The chaos of the situation perfectly highlighted how tricky it is to track orbital rocket debris and provide an accurate estimate for the reentry point. The reason Spain closed its airspace, even though the rocket debris eventually fell over the Pacific, is that the rocket core travels at roughly 17,000 mph (27,360 km/h). This means that the estimated reentry point has to be constantly revised and changed alongside continuous tracking efforts. As an example, if the prediction is off by an hour, that means the predicted reentry point will be off by roughly 17,000 miles (27,360 km).
China's lack of transparency on the issue only makes things worse. In July, after China's last uncontrolled rocket core reentry, NASA Administrator Bill Nelson tweeted, "the People’s Republic of China did not share specific trajectory information as their Long March 5B rocket fell back to Earth. All spacefaring nations should follow established best practices and do their part to share this type of information in advance to allow reliable predictions of potential debris impact risk, especially for heavy-lift vehicles, like the Long March 5B, which carry a significant risk of loss of life and property."
Without transparency from China regarding its reentries, it falls on entities like the U.S. Space Command, part of the U.S. military, and the Aerospace Corporation to track the falling debris and compile an ever-changing "debris footprint" map.
Have other countries and organizations performed dangerous uncontrolled reentries?
Perhaps the most famous and notorious uncontrolled reentry is that of NASA's Skylab orbital station in 1979.
Parts of the space station fell over rural Australia. While some held viewing parties to watch the station fall out of the sky, safety warnings were issued throughout large parts of the world as NASA was unable to pinpoint the exact location of reentry. The orbital station weighed close to 100 tons.
A piece of SpaceX's Crew-1 Dragon capsule also fell over farmland in Australia earlier this year, having spent roughly 20 months in orbit. In an interview with IE shortly afterward, Dr. Brad Tucker, an astrophysicist from the Australian National University, said, "we are lucky" the capsule chunk landed in a rural area. It is worth noting that the capsule shard would weigh a lot less than the 21-ton Long March 5B core stage.
Today, the U.S. applies the Orbital Debris Mitigation Standard Practices (ODMSPs) to all of its launches. ODMSP requires that the risk of a casualty from a reentering rocket body is below a 1-in-10,000 threshold.
However, a study published this year in the journal Nature Astronomy highlights the fact that the U.S. Air Force waived these requirements for 37 of its 66 launches between 2011 and 2018. NASA also waived the requirements for seven launches between 2008 and 2018, including for an Atlas V launch where the casualty risk was projected to be 1 in 600.
As a point of comparison, the Aerospace Corporation estimates that there are between one in 1,000 and one in 230 risks of a casualty from each of China's Long March 5B core stage reentries.
When can we expect another uncontrolled Long March 5B reentry?

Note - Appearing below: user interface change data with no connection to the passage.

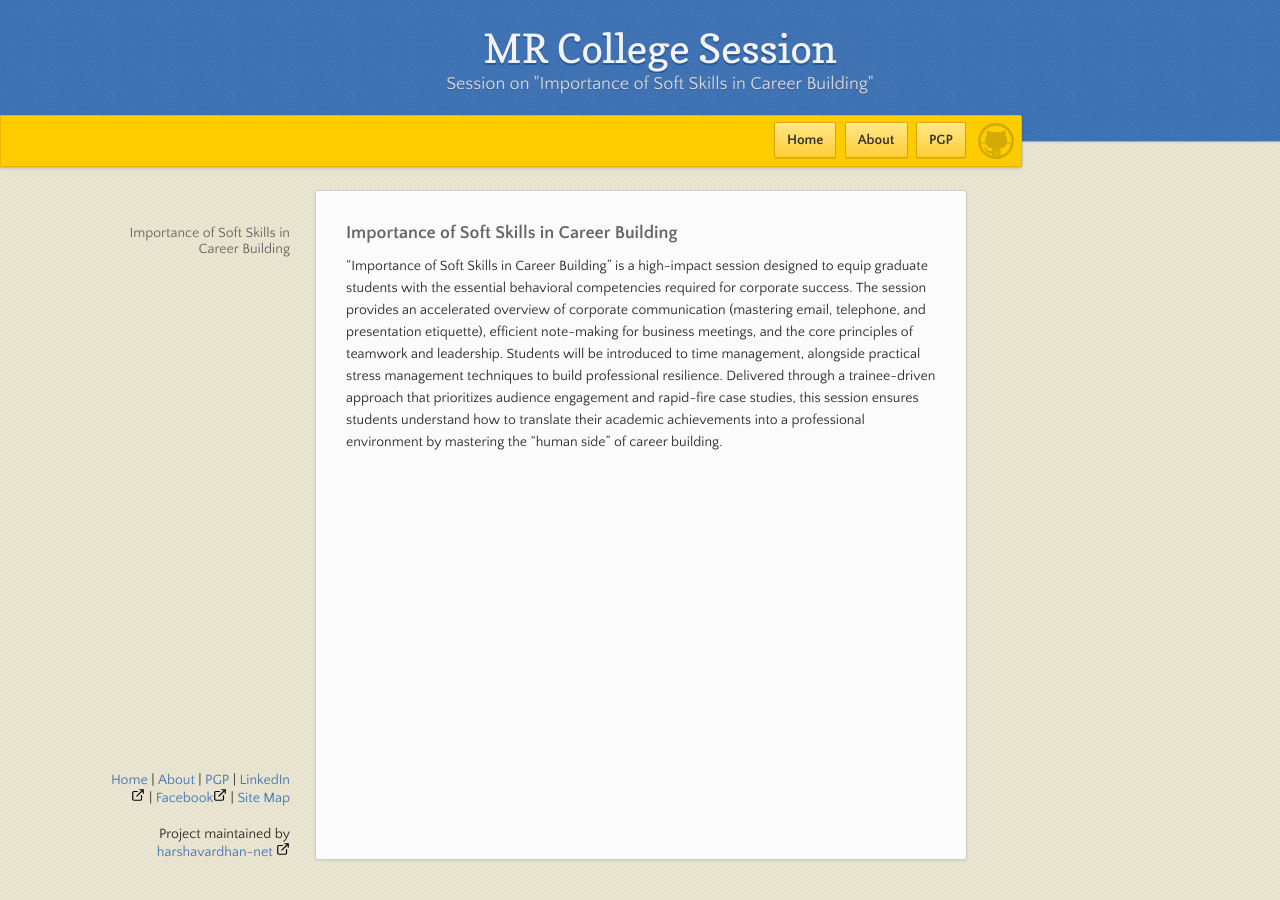
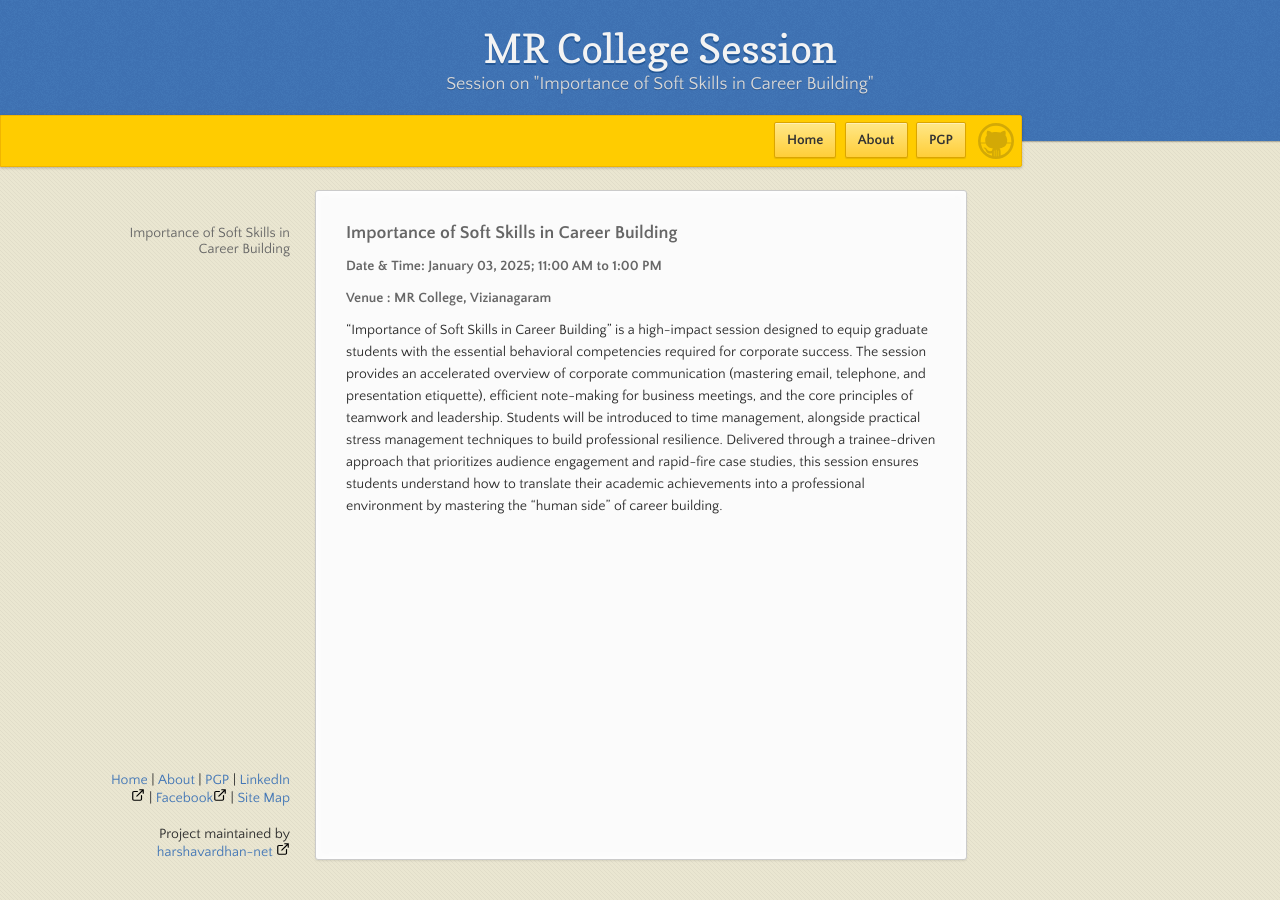
Before and after one commit to harshavardhan-net/harshavardhan-net, a Jekyll site: the page built from mrc-session.md, in a window 1280 px wide. Built offline with Jekyll 4.4.1, drawn with Linux system fonts in a browser that asks for light colours.

Commit message:
Update mrc-session.md

```diff
--- a/mrc-session.md
+++ b/mrc-session.md
@@ -6,4 +6,7 @@ description: Session on "Importance of Soft Skills in Career Building"
 
 ### Importance of Soft Skills in Career Building
 
+#### Date & Time: January 03, 2025; 11:00 AM to 1:00 PM
+#### Venue : MR College, Vizianagaram
+
 "Importance of Soft Skills in Career Building" is a high-impact session designed to equip graduate students with the essential behavioral competencies required for corporate success. The session provides an accelerated overview of corporate communication (mastering email, telephone, and presentation etiquette), efficient note-making for business meetings, and the core principles of teamwork and leadership. Students will be introduced to time management, alongside practical stress management techniques to build professional resilience. Delivered through a trainee-driven approach that prioritizes audience engagement and rapid-fire case studies, this session ensures students understand how to translate their academic achievements into a professional environment by mastering the "human side" of career building.
```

Since its rocket debris landed over a village in the Ivory Coast in 2020, China has been seemingly unmoved by public criticism and has continued to launch Long March 5B rockets to orbit, despite the risks.
China's space administration has at least one Long March 5B launch planned for 2023 to launch its Hubble-rivaling telescope, Xuntian, into orbit.

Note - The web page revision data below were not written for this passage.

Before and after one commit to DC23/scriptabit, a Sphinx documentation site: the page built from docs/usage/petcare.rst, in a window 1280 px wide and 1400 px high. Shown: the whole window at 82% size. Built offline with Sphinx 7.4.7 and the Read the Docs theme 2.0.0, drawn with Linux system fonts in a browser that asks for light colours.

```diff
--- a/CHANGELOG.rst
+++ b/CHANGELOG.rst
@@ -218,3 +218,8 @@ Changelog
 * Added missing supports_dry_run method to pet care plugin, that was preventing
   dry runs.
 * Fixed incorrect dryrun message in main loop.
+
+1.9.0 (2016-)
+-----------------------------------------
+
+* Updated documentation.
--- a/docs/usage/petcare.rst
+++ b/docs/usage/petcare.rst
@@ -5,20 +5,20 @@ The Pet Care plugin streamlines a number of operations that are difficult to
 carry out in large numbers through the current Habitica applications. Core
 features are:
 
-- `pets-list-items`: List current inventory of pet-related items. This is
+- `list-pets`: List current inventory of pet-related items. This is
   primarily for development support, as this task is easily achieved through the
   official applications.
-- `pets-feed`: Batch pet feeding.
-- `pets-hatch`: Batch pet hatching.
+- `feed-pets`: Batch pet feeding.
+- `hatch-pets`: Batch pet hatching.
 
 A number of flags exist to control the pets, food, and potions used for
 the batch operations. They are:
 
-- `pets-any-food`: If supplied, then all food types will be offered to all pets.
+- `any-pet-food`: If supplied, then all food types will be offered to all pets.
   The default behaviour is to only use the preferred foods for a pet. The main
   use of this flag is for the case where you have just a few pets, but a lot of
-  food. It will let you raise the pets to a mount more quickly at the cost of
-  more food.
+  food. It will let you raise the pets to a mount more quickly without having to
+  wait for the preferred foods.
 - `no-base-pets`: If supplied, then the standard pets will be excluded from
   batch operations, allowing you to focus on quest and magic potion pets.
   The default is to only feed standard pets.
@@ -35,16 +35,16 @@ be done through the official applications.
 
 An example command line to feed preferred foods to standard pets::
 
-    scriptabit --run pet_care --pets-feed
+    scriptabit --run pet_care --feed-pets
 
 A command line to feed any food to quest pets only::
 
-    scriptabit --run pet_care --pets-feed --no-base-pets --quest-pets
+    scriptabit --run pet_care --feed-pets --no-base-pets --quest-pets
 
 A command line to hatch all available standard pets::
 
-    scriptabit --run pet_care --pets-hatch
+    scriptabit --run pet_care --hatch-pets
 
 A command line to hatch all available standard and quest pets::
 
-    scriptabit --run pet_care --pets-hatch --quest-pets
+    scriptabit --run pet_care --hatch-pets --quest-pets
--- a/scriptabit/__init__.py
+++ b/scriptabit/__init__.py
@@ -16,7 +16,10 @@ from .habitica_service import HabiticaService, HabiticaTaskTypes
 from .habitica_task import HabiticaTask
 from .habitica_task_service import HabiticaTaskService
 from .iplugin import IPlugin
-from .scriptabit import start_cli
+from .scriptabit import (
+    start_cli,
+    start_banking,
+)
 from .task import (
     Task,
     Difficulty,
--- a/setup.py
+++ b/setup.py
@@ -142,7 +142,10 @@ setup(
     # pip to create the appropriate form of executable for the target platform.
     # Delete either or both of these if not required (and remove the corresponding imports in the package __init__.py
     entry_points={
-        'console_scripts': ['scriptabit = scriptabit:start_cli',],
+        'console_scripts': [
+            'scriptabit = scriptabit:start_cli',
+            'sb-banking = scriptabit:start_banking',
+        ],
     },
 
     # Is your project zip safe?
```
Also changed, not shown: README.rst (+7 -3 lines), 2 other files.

Officials in China have referred to Western coverage of its Long March 5B rocket reentries as a smear campaign against the country's space industry — due to sour grapes over the country's recent advances in spaceflight.
In his email exchange with IE last week, Harvard astronomer and astrophysicist Jonathan McDowell said China is "mistaken," adding that "these reentries are objectively worse than what other countries are doing. I praise China's space program when it does good things, as it often does. And I criticize them when they are bad. This is bad."
Earth change goes beyond melting icecaps and rising sea levels. Earth is made up of smaller interconnected systems with relatively unusual changes too.